ordered, Jirapon Doidge had complied with all immigration regulations. In an interview with the Plymouth Herald, the former Labour MP Alison Seabeck said at the time, that she was 'actually quite angry' with the decision by the Home Secretary
and the insistence on deporting the Thai wife.
- The insistence on deporting the Thai woman came at the time of an election in the UK where immigration, driven by a surge in support for the United Kingdom Independence Party, had put it as one of the main issues in the election. The
Conservative government in conjunction with the Liberal Party in 2010 had introduced measures to reduce immigration specifically targeting legal immigration or what many commentators have called easy targets. The case of Jirapon Doidge
highlights the vulnderable nature of Thai wives in the UK to the ongoing immigration crisis which has now been extracted by the Europeans migrant crisis resulting from the Syrian war.
UK man and Thai wife show how strong these relationships are
On a positive note Carla Boonkong believes that the effort of the UK man and his Thai wife to preserve and maintain their relationship was a very public message about the nature of UK Thai relationships and the close knit bonds between
Alison Dewar, is a postgraduate researcher, who in 2012 interviewed a large number of UK Thai couples at length, a process which switched her view of the phenomenon from mildly negative to very positive. 'This couple is an example of UK
Thai couples everywhere. They are particularly close knit and generally very hardworking individuals,' she says.
Carla Boonkong notes that the Labour MP who supported the Doidges lost her seat in the subsequent 2015 election and feels that the new environment, caused by the immigration crisis presents a challenge to UK men with Thai wives or
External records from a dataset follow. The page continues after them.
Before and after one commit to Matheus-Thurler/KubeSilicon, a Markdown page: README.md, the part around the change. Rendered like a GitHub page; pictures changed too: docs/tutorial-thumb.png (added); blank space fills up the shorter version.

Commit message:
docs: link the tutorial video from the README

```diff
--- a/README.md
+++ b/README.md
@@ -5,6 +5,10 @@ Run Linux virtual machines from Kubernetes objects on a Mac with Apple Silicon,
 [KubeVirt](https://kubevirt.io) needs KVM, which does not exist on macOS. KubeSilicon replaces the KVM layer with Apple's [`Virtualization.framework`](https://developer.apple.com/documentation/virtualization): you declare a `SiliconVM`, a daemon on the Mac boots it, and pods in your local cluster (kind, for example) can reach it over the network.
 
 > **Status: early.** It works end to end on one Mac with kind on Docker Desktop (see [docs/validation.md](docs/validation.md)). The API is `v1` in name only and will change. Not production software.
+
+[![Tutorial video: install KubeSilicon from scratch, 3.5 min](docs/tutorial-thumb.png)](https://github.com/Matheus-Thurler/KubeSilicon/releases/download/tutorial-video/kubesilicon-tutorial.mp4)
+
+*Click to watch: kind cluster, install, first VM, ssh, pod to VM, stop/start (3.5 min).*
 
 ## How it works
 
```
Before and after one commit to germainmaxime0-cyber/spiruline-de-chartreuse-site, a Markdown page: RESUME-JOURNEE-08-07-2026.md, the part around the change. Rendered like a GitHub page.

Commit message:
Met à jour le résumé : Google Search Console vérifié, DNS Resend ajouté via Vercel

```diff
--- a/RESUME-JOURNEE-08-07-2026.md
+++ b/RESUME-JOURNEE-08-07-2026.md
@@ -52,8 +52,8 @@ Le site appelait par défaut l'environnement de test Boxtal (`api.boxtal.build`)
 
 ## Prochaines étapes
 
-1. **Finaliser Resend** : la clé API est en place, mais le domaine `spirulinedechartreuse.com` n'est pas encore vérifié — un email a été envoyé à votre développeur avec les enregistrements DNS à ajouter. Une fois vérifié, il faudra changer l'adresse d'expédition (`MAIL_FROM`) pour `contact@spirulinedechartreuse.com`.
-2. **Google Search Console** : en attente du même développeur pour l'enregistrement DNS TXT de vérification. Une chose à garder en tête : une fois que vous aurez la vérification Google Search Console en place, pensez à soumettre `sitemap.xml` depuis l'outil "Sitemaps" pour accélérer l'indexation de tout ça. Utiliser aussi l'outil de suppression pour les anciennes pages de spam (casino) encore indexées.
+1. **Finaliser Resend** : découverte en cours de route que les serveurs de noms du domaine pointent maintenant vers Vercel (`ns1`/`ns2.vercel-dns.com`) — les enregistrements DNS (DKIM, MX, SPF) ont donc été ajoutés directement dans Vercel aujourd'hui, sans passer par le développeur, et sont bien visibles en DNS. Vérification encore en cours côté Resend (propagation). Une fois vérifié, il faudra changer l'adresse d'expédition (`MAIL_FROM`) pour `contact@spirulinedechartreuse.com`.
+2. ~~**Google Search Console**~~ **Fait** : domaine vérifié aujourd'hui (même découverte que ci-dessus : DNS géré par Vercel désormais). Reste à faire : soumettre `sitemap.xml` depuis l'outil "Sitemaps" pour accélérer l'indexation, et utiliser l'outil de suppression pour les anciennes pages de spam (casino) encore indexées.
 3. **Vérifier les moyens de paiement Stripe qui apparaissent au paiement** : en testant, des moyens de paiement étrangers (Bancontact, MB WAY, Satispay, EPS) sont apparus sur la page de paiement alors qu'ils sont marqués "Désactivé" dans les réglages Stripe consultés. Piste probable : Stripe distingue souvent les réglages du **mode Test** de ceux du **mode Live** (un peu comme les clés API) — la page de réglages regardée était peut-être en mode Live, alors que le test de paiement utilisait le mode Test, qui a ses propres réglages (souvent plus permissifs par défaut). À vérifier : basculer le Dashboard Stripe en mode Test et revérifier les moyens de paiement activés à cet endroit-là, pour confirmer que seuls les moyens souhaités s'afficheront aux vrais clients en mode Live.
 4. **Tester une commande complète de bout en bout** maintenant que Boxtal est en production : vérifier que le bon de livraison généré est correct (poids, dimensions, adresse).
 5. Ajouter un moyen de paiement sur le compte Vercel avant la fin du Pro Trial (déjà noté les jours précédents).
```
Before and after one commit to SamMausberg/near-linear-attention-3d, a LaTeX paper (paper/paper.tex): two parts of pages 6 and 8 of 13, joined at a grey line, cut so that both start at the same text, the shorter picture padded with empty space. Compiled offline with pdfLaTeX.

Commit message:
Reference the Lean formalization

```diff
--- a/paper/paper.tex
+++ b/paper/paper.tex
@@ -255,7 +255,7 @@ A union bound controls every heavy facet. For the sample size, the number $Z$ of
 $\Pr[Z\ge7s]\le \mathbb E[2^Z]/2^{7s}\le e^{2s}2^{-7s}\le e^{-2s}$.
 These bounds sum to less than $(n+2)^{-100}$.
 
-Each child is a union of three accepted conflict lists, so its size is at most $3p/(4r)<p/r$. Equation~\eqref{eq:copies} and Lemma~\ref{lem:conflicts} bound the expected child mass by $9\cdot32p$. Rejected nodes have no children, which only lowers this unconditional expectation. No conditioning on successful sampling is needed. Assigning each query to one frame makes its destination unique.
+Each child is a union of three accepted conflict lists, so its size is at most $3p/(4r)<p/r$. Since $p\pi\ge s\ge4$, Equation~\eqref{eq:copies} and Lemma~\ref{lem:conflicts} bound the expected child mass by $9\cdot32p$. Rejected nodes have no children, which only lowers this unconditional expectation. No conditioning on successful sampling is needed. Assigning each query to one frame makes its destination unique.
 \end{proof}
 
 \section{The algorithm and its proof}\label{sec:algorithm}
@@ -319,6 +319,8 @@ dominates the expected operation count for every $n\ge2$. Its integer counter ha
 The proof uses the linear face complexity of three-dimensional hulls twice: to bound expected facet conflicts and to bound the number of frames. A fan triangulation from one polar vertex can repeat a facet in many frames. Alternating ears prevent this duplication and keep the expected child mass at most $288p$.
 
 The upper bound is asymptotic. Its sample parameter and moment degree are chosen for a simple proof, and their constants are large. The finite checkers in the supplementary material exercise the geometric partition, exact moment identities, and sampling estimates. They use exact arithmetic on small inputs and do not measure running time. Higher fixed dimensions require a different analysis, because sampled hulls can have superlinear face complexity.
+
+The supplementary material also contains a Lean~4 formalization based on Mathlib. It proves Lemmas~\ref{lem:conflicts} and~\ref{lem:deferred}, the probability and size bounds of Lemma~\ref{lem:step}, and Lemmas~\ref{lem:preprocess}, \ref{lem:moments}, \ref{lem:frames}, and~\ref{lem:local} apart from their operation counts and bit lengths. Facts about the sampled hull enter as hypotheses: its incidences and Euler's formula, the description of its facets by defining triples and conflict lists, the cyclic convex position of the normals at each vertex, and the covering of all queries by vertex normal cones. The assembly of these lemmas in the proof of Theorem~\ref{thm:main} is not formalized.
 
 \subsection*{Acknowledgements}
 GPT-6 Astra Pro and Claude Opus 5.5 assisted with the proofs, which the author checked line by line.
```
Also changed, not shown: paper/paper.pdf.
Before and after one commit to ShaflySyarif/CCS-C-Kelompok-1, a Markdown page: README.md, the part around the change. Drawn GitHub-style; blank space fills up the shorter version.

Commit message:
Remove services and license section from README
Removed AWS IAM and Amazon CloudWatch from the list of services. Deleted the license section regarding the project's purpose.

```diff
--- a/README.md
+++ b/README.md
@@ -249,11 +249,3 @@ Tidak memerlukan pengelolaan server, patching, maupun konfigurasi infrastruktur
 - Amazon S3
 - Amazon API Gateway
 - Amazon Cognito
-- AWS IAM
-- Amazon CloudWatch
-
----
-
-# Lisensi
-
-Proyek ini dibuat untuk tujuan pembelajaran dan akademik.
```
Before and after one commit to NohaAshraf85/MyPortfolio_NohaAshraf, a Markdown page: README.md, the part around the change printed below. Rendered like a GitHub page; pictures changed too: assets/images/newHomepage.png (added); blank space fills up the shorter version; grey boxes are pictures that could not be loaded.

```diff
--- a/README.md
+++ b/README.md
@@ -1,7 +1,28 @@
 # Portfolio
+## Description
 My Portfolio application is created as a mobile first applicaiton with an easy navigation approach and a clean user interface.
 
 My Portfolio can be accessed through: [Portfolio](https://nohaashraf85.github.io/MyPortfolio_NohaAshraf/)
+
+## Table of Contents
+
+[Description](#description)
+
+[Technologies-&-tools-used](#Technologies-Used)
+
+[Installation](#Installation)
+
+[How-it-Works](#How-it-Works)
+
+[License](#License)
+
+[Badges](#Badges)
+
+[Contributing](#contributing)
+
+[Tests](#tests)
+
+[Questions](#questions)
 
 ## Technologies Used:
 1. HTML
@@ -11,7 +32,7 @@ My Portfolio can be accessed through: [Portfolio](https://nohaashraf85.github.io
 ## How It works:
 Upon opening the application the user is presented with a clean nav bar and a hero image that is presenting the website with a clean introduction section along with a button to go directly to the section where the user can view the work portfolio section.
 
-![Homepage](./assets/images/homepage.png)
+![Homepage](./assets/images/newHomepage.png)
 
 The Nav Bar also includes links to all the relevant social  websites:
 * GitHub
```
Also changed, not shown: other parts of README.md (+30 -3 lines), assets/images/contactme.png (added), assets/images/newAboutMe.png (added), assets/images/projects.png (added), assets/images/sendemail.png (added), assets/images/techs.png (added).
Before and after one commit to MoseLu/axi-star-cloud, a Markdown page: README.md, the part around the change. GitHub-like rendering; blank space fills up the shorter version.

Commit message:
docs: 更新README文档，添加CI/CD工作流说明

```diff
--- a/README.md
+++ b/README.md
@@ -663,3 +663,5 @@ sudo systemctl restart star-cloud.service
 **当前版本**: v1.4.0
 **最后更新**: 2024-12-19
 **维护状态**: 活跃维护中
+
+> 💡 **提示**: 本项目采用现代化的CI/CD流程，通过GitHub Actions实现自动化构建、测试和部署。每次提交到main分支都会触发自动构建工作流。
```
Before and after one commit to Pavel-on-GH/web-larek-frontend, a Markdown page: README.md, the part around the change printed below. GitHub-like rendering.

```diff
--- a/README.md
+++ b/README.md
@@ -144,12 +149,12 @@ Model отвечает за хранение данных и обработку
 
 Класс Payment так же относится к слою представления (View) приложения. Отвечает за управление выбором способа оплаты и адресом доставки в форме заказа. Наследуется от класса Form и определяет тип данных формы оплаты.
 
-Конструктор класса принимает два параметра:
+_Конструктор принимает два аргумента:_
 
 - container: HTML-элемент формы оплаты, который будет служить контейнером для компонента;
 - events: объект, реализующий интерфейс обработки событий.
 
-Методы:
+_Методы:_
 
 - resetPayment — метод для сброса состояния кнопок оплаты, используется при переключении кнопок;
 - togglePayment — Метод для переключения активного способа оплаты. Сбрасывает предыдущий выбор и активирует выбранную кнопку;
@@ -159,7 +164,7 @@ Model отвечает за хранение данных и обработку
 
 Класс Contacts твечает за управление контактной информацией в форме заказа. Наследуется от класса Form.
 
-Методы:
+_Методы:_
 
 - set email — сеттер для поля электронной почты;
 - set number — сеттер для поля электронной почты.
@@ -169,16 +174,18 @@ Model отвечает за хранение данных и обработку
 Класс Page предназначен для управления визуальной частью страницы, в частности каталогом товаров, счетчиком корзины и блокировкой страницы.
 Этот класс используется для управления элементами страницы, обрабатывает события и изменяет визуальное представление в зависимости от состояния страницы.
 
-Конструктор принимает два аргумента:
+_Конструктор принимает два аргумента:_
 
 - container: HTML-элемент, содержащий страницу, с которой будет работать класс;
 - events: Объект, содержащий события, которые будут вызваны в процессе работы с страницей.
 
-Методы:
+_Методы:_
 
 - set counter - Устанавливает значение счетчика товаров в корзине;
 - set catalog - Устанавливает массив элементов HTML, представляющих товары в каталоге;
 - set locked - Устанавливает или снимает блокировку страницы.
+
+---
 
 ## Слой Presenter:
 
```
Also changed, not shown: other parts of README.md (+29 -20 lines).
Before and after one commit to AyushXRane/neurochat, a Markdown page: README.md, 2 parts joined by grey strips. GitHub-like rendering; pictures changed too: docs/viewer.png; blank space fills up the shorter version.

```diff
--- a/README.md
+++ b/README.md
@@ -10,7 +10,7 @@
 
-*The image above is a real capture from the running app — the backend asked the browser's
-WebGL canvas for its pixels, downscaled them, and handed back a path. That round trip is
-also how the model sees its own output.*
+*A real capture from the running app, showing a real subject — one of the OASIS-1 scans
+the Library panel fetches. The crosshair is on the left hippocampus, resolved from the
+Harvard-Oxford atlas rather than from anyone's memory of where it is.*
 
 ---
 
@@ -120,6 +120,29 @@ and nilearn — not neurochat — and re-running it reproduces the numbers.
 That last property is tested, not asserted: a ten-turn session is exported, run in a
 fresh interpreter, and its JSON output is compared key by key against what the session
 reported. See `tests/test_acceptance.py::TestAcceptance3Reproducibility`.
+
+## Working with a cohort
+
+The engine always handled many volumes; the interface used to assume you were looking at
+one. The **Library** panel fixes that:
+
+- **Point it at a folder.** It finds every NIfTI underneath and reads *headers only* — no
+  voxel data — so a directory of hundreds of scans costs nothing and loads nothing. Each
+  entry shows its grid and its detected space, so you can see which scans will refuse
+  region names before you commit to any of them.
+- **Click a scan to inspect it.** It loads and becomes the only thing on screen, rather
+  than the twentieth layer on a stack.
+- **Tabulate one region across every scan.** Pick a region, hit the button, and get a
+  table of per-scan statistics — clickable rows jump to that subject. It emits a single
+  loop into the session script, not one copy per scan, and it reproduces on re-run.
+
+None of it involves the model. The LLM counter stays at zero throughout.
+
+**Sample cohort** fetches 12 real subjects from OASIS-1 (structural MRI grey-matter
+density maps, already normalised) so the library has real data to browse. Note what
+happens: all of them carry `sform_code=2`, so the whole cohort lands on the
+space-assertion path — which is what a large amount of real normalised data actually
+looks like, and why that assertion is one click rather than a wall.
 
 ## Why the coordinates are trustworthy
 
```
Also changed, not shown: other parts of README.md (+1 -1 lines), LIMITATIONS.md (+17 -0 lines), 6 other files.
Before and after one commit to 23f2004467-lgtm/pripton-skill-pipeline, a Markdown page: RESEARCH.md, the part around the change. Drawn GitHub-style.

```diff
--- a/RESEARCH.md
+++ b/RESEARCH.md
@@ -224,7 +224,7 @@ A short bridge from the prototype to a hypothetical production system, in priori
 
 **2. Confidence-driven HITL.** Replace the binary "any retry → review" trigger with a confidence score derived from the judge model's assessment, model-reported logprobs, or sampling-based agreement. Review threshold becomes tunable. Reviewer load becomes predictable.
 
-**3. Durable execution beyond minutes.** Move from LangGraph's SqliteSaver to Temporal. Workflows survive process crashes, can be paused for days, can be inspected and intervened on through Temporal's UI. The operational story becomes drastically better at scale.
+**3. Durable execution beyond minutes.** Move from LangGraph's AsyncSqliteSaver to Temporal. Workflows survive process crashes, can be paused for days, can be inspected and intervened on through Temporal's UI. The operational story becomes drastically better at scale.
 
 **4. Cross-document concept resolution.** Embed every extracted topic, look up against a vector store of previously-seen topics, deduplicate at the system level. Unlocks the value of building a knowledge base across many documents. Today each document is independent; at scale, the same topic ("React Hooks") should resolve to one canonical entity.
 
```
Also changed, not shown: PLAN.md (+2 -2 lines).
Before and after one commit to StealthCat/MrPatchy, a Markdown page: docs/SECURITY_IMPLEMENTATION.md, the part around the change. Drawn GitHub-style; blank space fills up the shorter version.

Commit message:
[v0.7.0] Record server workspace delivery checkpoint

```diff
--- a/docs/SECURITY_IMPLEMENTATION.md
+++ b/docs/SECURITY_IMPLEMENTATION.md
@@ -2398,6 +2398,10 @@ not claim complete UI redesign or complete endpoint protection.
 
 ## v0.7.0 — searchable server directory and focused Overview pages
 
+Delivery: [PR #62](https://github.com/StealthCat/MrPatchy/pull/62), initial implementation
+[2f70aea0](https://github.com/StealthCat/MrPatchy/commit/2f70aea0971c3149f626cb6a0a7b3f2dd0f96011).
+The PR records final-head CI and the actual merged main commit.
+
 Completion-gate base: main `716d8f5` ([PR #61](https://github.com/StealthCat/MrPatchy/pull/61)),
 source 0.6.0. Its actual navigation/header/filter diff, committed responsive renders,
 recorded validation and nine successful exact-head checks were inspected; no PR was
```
prospective Thai wives in the future. 'I think it means that Thai women and UK men embarking on such relationships must be prepared to be whiter than white as they say. They simply must learn everything about these regulations. I also think that
the UK Thai community, which is not very well organised, should look at some way of increased networking and campaigning to secure their position.
'Brilliant' Thai wife the subject of hostile online comments
During the publicity campaign run by the Plymouth Herald in Plymouth supporting the plight of the UK man and his Thai wife to remain together in the country, the couple were the subject of vocal online debate on various online forums. Phil
Doidge himself acknowledged that there had been some 'horrible comments' but pointed out that no one knew his Thai wife the way he knew her. 'We're the closest two people, she's the most brilliant person,' he said.